I don't usually get teary eyed over the death of CEOs I've never met, but I'll make an exception for Steve Jobs.
Apple products were manna from heaven for tentative technology users like me. They were, and still are, addictive, attractive, intuitive. A little bit of artistic alchemy sitting on a desk, on our laps, and now in the palm of our hands. Steve Jobs fundamentally understood the average computer user, the person who doesn't speak binary and has no interest in learning to do so. The consumer who doesn't care what's underneath a computer's hood as long as it's fun, looks good and drives well. That Mr. Jobs could view technology so innately from the user's perspective made him seem human. A soulful visionary. A Bob Dylan in a DOS-driven world. Today it feels like there will never be another CEO quite like him. Who will make insanely cool stuff now?

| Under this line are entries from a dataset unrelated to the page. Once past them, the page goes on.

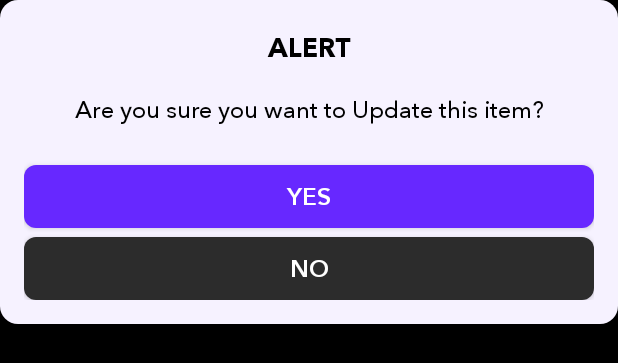
After one commit to hvyas3662/Passlocker, an Android app: the layout layout_dialog.xml on its own in the app's theme, with its tools: preview values and no code run, on a phone screen of 412 x 824 dp. The commit adds this screen. Shown: the top 363 px of the screen. Run offline under Robolectric (Android 15) with nearby library versions, the phone set to English and light mode, and no system bars.

Commit message:
Custom dialog module Completed

```diff
--- a/CustomTabs/src/main/java/com/elevationsoft/customtabs/utils/Extensions.kt
+++ b/CustomTabs/src/main/java/com/elevationsoft/customtabs/utils/Extensions.kt
@@ -18,7 +18,4 @@ object Extensions {
         return Color.argb(255, rnd.nextInt(256), rnd.nextInt(256), rnd.nextInt(256))
     }
 
-    fun View.animateX(x: Int) {
-
-    }
 }
--- /dev/null
+++ b/EasyDialog/src/main/res/drawable/button_bg.xml
@@ -0,0 +1,6 @@
+<?xml version="1.0" encoding="utf-8"?>
+<shape xmlns:android="http://schemas.android.com/apk/res/android"
+    android:shape="rectangle">
+    <corners android:radius="8dp" />
+    <solid android:color="@color/easy_dialog_button_bg_primary" />
+</shape>
--- /dev/null
+++ b/EasyDialog/src/main/res/drawable/dialog_bg.xml
@@ -0,0 +1,6 @@
+<?xml version="1.0" encoding="utf-8"?>
+<shape xmlns:android="http://schemas.android.com/apk/res/android"
+    android:shape="rectangle">
+    <corners android:radius="12dp" />
+    <solid android:color="@color/easy_dialog_bg" />
+</shape>
--- /dev/null
+++ b/EasyDialog/src/main/res/layout/layout_dialog.xml
@@ -0,0 +1,77 @@
+<?xml version="1.0" encoding="utf-8"?>
+<androidx.constraintlayout.widget.ConstraintLayout xmlns:android="http://schemas.android.com/apk/res/android"
+    xmlns:app="http://schemas.android.com/apk/res-auto"
+    android:id="@+id/cl_parent"
+    android:layout_width="match_parent"
+    android:layout_height="wrap_content"
+    android:background="@drawable/dialog_bg"
+    android:padding="16dp">
+
+    <TextView
+        android:id="@+id/tv_title"
+        android:layout_width="match_parent"
+        android:layout_height="wrap_content"
+        android:background="@android:color/transparent"
+        android:fontFamily="@font/avenir_next_bold"
+        android:gravity="center"
+        android:text="@string/text_demo_title"
+        android:textAllCaps="true"
+        android:textColor="@color/easy_dialog_text_color_primary"
+        android:textSize="@dimen/text_big"
+        app:layout_constraintEnd_toEndOf="parent"
+        app:layout_constraintStart_toStartOf="parent"
+        app:layout_constraintTop_toTopOf="parent" />
+
+
+    <TextView
+        android:id="@+id/tv_message"
+        android:layout_width="match_parent"
+        android:layout_height="wrap_content"
+        android:layout_marginTop="4dp"
+        android:background="@android:color/transparent"
+        android:fontFamily="@font/avenir_next_medium"
+        android:gravity="center"
+        android:padding="8dp"
+        android:text="@string/text_demo_message"
+        android:textColor="@color/easy_dialog_text_color_primary"
+        android:textSize="@dimen/text_normal"
+        app:layout_constraintEnd_toEndOf="parent"
+        app:layout_constraintStart_toStartOf="parent"
+        app:layout_constraintTop_toBottomOf="@id/tv_title" />
+
+
+    <androidx.appcompat.widget.AppCompatButton
+        android:id="@+id/btn_yes"
+        android:layout_width="match_parent"
+        android:layout_height="42dp"
+        android:layout_marginTop="16dp"
+        android:background="@drawable/button_bg"
+        android:fontFamily="@font/avenir_next_demi_bold"
+        android:gravity="center"
+        android:text="@string/text_yes"
+        android:textAllCaps="true"
+        android:textColor="@color/easy_dialog_text_color_secondary"
+        android:textSize="@dimen/text_normal"
+        app:layout_constraintEnd_toEndOf="parent"
+        app:layout_constraintStart_toStartOf="parent"
+        app:layout_constraintTop_toBottomOf="@id/tv_message" />
+
+    <androidx.appcompat.widget.AppCompatButton
+        android:id="@+id/btn_no"
+        android:layout_width="match_parent"
+        android:layout_height="42dp"
+        android:layout_marginTop="6dp"
+        android:background="@drawable/button_bg"
+        android:backgroundTint="@color/easy_dialog_button_bg_secondary"
+        android:fontFamily="@font/avenir_next_demi_bold"
+        android:gravity="center"
+        android:text="@string/text_no"
+        android:textAllCaps="true"
+        android:textColor="@color/easy_dialog_text_color_secondary"
+        android:textSize="@dimen/text_normal"
+        app:layout_constraintEnd_toEndOf="parent"
+        app:layout_constraintStart_toStartOf="parent"
+        app:layout_constraintTop_toBottomOf="@id/btn_yes" />
+
+
+</androidx.constraintlayout.widget.ConstraintLayout>
--- a/EasyDialog/src/main/res/values/colors.xml
+++ b/EasyDialog/src/main/res/values/colors.xml
@@ -1,10 +1,8 @@
 <?xml version="1.0" encoding="utf-8"?>
 <resources>
-    <color name="purple_200">#FFBB86FC</color>
-    <color name="purple_500">#FF6200EE</color>
-    <color name="purple_700">#FF3700B3</color>
-    <color name="teal_200">#FF03DAC5</color>
-    <color name="teal_700">#FF018786</color>
-    <color name="black">#FF000000</color>
-    <color name="white">#FFFFFFFF</color>
+    <color name="easy_dialog_bg">#F6F2FF</color>
+    <color name="easy_dialog_text_color_primary">#000000</color>
+    <color name="easy_dialog_button_bg_primary">#6728FF</color>
+    <color name="easy_dialog_button_bg_secondary">#2C2C2C</color>
+    <color name="easy_dialog_text_color_secondary">#FFFFFF</color>
 </resources>
--- a/EasyDialog/src/main/res/values/strings.xml
+++ b/EasyDialog/src/main/res/values/strings.xml
@@ -1,3 +1,6 @@
 <resources>
-    <string name="app_name">EasyDialog</string>
+    <string name="text_demo_title">Alert</string>
+    <string name="text_demo_message">Are you sure you want to Update this item?</string>
+    <string name="text_yes">Yes</string>
+    <string name="text_no">No</string>
 </resources>
--- a/EasyDialog/src/main/res/values/styles.xml
+++ /dev/null
@@ -1,137 +0,0 @@
-<?xml version="1.0" encoding="utf-8"?>
-<resources xmlns:tools="http://schemas.android.com/tools">
-
-    <!-- Base Toolbar -->
-    <style name="Passlocker.ToolBar" parent="Widget.MaterialComponents.Toolbar.Primary">
-        <item name="titleTextAppearance">@style/Passlocker.ToolBar.TextAppearance</item>
-        <item name="popupTheme">@style/Passlocker.Overflow.Menu.PopUpTheme</item>
-    </style>
-
-    <style name="Passlocker.ToolBar.TextAppearance" parent="TextAppearance.AppCompat.Title">
-        <item name="android:textSize">24sp</item>
-        <item name="textAllCaps">true</item>
-        <item name="android:textStyle">bold</item>
-    </style>
-
-
-    <!-- Base Menu  -->
-    <style name="Passlocker.Overflow.Menu" parent="Widget.AppCompat.ActionButton.Overflow">
-        <item name="android:tint">@color/textPrimary</item>
-    </style>
-
-    <style name="Passlocker.Overflow.Menu.PopUpTheme" parent="ThemeOverlay.AppCompat.Light">
-        <item name="android:backgroundTint">@color/surfaceColor</item>
-        <item name="android:textColor">@color/textPrimary</item>
-    </style>
-
-    <!-- Base primary Buttons -->
-    <style name="Passlocker.Primary.Button" parent="Widget.MaterialComponents.Button">
-        <item name="android:backgroundTint">@color/colorAccent</item>
-        <item name="android:textColor">@color/textPrimary</item>
-        <item name="android:textSize">@dimen/text_normal</item>
-        <item name="android:insetTop">0dp</item>
-        <item name="android:insetBottom">0dp</item>
-        <item name="fontFamily">@font/avenir_next_demi_bold</item>
-        <item name="cornerRadius">12dp</item>
-    </style>
-
-    <style name="Passlocker.Primary.Button.Icon" parent="Widget.MaterialComponents.Button.Icon">
-        <item name="android:textColor">@color/textPrimary</item>
-        <item name="android:textSize">@dimen/text_normal</item>
-        <item name="android:insetTop">0dp</item>
-        <item name="android:insetBottom">0dp</item>
-        <item name="iconGravity">end</item>
-    </style>
-
-    <style name="Passlocker.Primary.Button.border" parent="Widget.MaterialComponents.Button.OutlinedButton">
-        <item name="android:textSize">@dimen/text_normal</item>
-        <item name="android:insetTop">0dp</item>
-        <item name="android:insetBottom">0dp</item>
-        <item name="android:textColor">@color/textPrimary</item>
-        <item name="strokeColor">@color/colorAccent</item>
-    </style>
-
-
-    <!-- Base Secondary Buttons -->
-    <style name="Passlocker.Secondary.Button" parent="Widget.MaterialComponents.Button">
-        <item name="backgroundTint">@color/surfaceColor</item>
-        <item name="android:textColor">@color/textSecondary</item>
-        <item name="android:textSize">14sp</item>
-        <item name="android:insetTop">0dp</item>
-        <item name="android:insetBottom">0dp</item>
-    </style>
-
-    <style name="Passlocker.Secondary.Button.Icon" parent="Widget.MaterialComponents.Button.Icon">
-        <item name="backgroundTint">@color/surfaceColor</item>
-        <item name="android:textColor">@color/textSecondary</item>
-        <item name="android:textSize">14sp</item>
-        <item name="android:insetTop">0dp</item>
-        <item name="android:insetBottom">0dp</item>
-        <item name="iconTint">@color/textSecondary</item>
-        <item name="iconGravity">end</item>
-    </style>
-
-    <style name="Passlocker.Secondary.Button.border" parent="Widget.MaterialComponents.Button.OutlinedButton">
-        <item name="android:textSize">14sp</item>
-        <item name="android:insetTop">0dp</item>
-        <item name="android:insetBottom">0dp</item>
-        <item name="android:textColor">@color/textSecondary</item>
-        <item name="strokeColor">@color/textSecondary</item>
-    </style>
-
-
-    <!-- Base Checkbox Button style -->
-    <style name="Passlocker.CheckBox" parent="Widget.MaterialComponents.CompoundButton.CheckBox">
-        <item name="buttonTint">@color/colorPrimary</item>
-        <item name="android:textStyle">italic</item>
-    </style>
-
-
-    <!-- Base Radio Button style -->
-    <style name="Passlocker.RadioButton" parent="Widget.MaterialComponents.CompoundButton.RadioButton">
-        <item name="buttonTint">@color/colorPrimary</item>
-        <item name="android:textStyle">bold</item>
-    </style>
-
-    <!-- Base Switch style -->
-    <style name="Passlocker.Switch" parent="Widget.MaterialComponents.CompoundButton.Switch">
-        <item name="thumbTint">@color/colorPrimary</item>
-        <item name="trackTint">#73000000</item>
-        <item name="android:textStyle">italic</item>
-    </style>
-
-    <!-- Base Edittext style -->
-    <style name="Passlocker.Edittext" parent="Widget.AppCompat.EditText">
-        <item name="android:textSize">16sp</item>
-        <item name="android:textColorHint">@color/textSecondary</item>
-        <item name="android:textColor">@drawable/edittext_enable_disable_text_color</item>
-        <item name="android:background">@drawable/edittext_state_drawable</item>
-        <item name="android:paddingStart">8dp</item>
-        <item name="android:paddingEnd">8dp</item>
-        <item name="android:paddingTop">12dp</item>
-        <item name="android:paddingBottom">12dp</item>
-        <item name="android:gravity">start|center_vertical</item>
-        <item name="android:minHeight">48dp</item>
-        <item name="fontFamily">@font/avenir_next_medium</item>
-        <item name="android:importantForAutofill" tools:ignore="NewApi">no</item>
-    </style>
-
-    <style name="Passlocker.CardView" parent="Widget.MaterialComponents.CardView">
-        <item name="cardElevation">2dp</item>
-        <item name="cardCornerRadius">2dp</item>
-        <item name="cardUseCompatPadding">false</item>
-    </style>
-
-    <style name="Passlocker.Dialog" parent="Theme.MaterialComponents.Light.Dialog">
-        <item name="android:background">@color/surfaceColorLight</item>
-        <item name="background">@color/surfaceColorLight</item>
-        <item name="android:backgroundTint">@color/surfaceColorLight</item>
-        <item name="backgroundColor">@color/surfaceColorLight</item>
-        <item name="android:popupBackground">@color/surfaceColorLight</item>
-        <item name="popupMenuBackground">@color/surfaceColorLight</item>
-        <item name="cornerFamily">rounded</item>
-        <item name="cornerRadius">@dimen/corner_radius_12</item>
-    </style>
-
-
-</resources>
--- a/EasyDialog/src/main/res/values/themes.xml
+++ /dev/null
@@ -1,38 +0,0 @@
-<resources xmlns:tools="http://schemas.android.com/tools">
-
-    <style name="Theme.Passlocker" parent="Theme.MaterialComponents.NoActionBar">
-        <!-- base colors -->
-        <item name="colorPrimary">@color/colorPrimary</item>
-        <item name="colorPrimaryDark">@color/colorPrimary</item>
-        <item name="colorAccent">@color/colorAccent</item>
-        <item name="backgroundColor">@color/colorPrimary</item>
-        <item name="android:background">@color/colorPrimary</item>
-        <item name="colorOnSurface">#FFFFFF</item>
-
-        <!-- system bar color. -->
-        <item name="android:statusBarColor">@color/colorPrimary</item>
-        <item name="android:navigationBarColor">@color/colorPrimary</item>
-        <item name="android:windowLightStatusBar" tools:targetApi="m">false</item>
-
-        <!-- Customize your theme here. -->
-        <item name="android:textColor">@color/textSecondary</item>
-        <item name="android:textSize">@dimen/text_normal</item>
-        <item name="android:fontFamily">@font/avenir_next_regular</item>
-
-        <!-- set primary toolbar & menu style -->
-        <item name="toolbarStyle">@style/Passlocker.ToolBar</item>
-        <item name="android:actionOverflowButtonStyle">@style/Passlocker.Overflow.Menu</item>
-
-        <!-- set default primary button style -->
-        <item name="materialButtonStyle">@style/Passlocker.Primary.Button</item>
-
-        <!-- set default compound button style -->
-        <item name="checkboxStyle">@style/Passlocker.CheckBox</item>
-        <item name="radioButtonStyle">@style/Passlocker.RadioButton</item>
-        <item name="switchStyle">@style/Passlocker.Switch</item>
-
-        <item name="editTextStyle">@style/Passlocker.Edittext</item>
-        <item name="cardViewStyle">@style/Passlocker.CardView</item>
-        <item name="dialogTheme">@style/Passlocker.Dialog</item>
-    </style>
-</resources>
--- a/app/src/main/java/com/elevationsoft/passlocker/presentation/login_screen/LoginActivity.kt
+++ b/app/src/main/java/com/elevationsoft/passlocker/presentation/login_screen/LoginActivity.kt
@@ -42,8 +42,11 @@ class LoginActivity : AppCompatActivity() {
                 "Welcome $userName"
             binding.tvWelcome.text = displayText
             binding.llLoginInfo.show()
-            binding.ivBio.hide()
+            binding.ivBio.show()
             binding.tvRegister.hide()
+            binding.ivBio.setOnClickListener {
+                biometricPrompt.authenticate(promptInfo)
+            }
         } else {
             binding.etEnterName.requestFocus()
             binding.etEnterName.show()
```
Also changed, not shown: EasyDialog/src/main/java/com/elevationsoft/easydialog/EasyDialog.kt (added, +175 -0 lines), app/src/main/java/com/elevationsoft/passlocker/presentation/add_credentials/AddCredentialsActivity.kt (+27 -0 lines), EasyDialog/src/main/res/font/avenir_next_bold.ttf (added), EasyDialog/src/main/res/font/avenir_next_demi_bold.ttf (added), EasyDialog/src/main/res/font/avenir_next_medium.ttf (added), app/src/main/res/font/avenir_next_heavy.ttf (deleted), app/src/main/res/font/baroque_script.ttf (deleted).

The business press will touch on these points much more eloquently in the coming days, but what might be missing from the discussion is just how much of an anti-MBA CEO Jobs was in his prime. Here was a guy who managed from his gut instead of from a spreadsheet. A guy who, when he asked Pepsi-Cola's John Sculley to serve as Apple's CEO in 1983, famously said: "Do you want to sell sugar water for the rest of your life, or do you want to come with me and change the world?" Sugar water? Change the world? Surely, no modern day MBA-educated person would ever say such hippie dippy things. The focus would be on next quarter's numbers or on annual profitability, not on technological transcendence.
Jobs always refused to be trapped by dogma, which he termed "living with the results of other people's thinking." And what is more dogmatic than a set of rigid MBA business principles? Who wants to sit around all day waiting for someone to spit out another graph, chart or report? Throw that shit out the window, Jobs said through his products, and focus on giving your customers what they don't know they need. And talk to them like people who think and more importantly, feel.
Wired recently ran a story called The Steve Jobs MBA, which seems like an oxymoron if there ever was one. Everything Jobs did ran against the mantras of the management class, from how he designed and marketed his products to how he spoke to the public to how he went about his business, both publicly and privately. He didn't shrink from criticizing his competitors for failing to think big and quite literally, outside the box. Corporate boards fired him. He once said Dell made "un-innovative beige boxes" and that Microsoft and Bill Gates "are a bit narrow. He'd be a broader guy if he had dropped acid once or gone off to an ashram when he was younger." Ouch.
Although many stories over the years have described Jobs as being a difficult, egomaniacal and temperamental manager, he appeared to give his work teams the necessary leeway to explore new ideas, to dream and to create. He first impetus was to invest in ideas, not to placate investors. Create great products and customers will respond. "The people who are doing the work are the moving force behind the Macintosh," Jobs once said. "My job is to create a space for them, to clear out the rest of the organization and keep it at bay." To clear out the rest of the organization and keep it at bay. Can it get any more anti-MBA than that?
Last year, Forbes magazine ranked Jobs as the 42nd richest American with a net wealth of $8.3 billion. But it never felt like making money was his main motivation, and that's partly what made him so cool to the broader public. There was a presence and a passion behind the products. Steve Jobs and his creations resonated with the public in a way that no amount of financial derivatives or junk-bond fueled corporate mergers ever will. His message always seemed to be that it's great to make money, but it's even better to be insanely great in your vision of how things could be. Who knows, you might just change the world and put a ding in the universe. And you don't need a MBA to do it.